[Saved entries]
========================

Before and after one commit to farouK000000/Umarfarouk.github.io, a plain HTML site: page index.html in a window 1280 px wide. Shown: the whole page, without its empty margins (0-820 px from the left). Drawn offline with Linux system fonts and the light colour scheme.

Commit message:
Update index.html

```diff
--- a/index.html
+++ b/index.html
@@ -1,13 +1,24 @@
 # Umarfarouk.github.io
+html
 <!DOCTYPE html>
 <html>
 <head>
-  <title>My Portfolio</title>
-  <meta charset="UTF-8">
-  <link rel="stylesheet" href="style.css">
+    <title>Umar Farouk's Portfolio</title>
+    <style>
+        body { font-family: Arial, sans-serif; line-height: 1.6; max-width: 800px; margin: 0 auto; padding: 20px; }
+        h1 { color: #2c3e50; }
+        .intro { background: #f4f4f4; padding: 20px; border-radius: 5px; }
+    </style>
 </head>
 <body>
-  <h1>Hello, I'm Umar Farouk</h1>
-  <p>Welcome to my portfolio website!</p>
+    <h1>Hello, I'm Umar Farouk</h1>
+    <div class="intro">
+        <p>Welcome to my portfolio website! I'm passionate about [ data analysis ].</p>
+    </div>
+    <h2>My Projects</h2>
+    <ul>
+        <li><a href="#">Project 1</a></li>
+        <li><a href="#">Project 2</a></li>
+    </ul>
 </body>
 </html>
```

========================

What you will do>
Retype the data in full, precisely as given.

Completed exercise>
Before and after one commit to farouK000000/Umarfarouk.github.io, a plain HTML site: page index.html in a window 1280 px wide. Shown: the whole page, without its empty margins (0-820 px from the left). Drawn offline with Linux system fonts and the light colour scheme.

Commit message:
Update index.html

```diff
--- a/index.html
+++ b/index.html
@@ -1,13 +1,24 @@
 # Umarfarouk.github.io
+html
 <!DOCTYPE html>
 <html>
 <head>
-  <title>My Portfolio</title>
-  <meta charset="UTF-8">
-  <link rel="stylesheet" href="style.css">
+    <title>Umar Farouk's Portfolio</title>
+    <style>
+        body { font-family: Arial, sans-serif; line-height: 1.6; max-width: 800px; margin: 0 auto; padding: 20px; }
+        h1 { color: #2c3e50; }
+        .intro { background: #f4f4f4; padding: 20px; border-radius: 5px; }
+    </style>
 </head>
 <body>
-  <h1>Hello, I'm Umar Farouk</h1>
-  <p>Welcome to my portfolio website!</p>
+    <h1>Hello, I'm Umar Farouk</h1>
+    <div class="intro">
+        <p>Welcome to my portfolio website! I'm passionate about [ data analysis ].</p>
+    </div>
+    <h2>My Projects</h2>
+    <ul>
+        <li><a href="#">Project 1</a></li>
+        <li><a href="#">Project 2</a></li>
+    </ul>
 </body>
 </html>
```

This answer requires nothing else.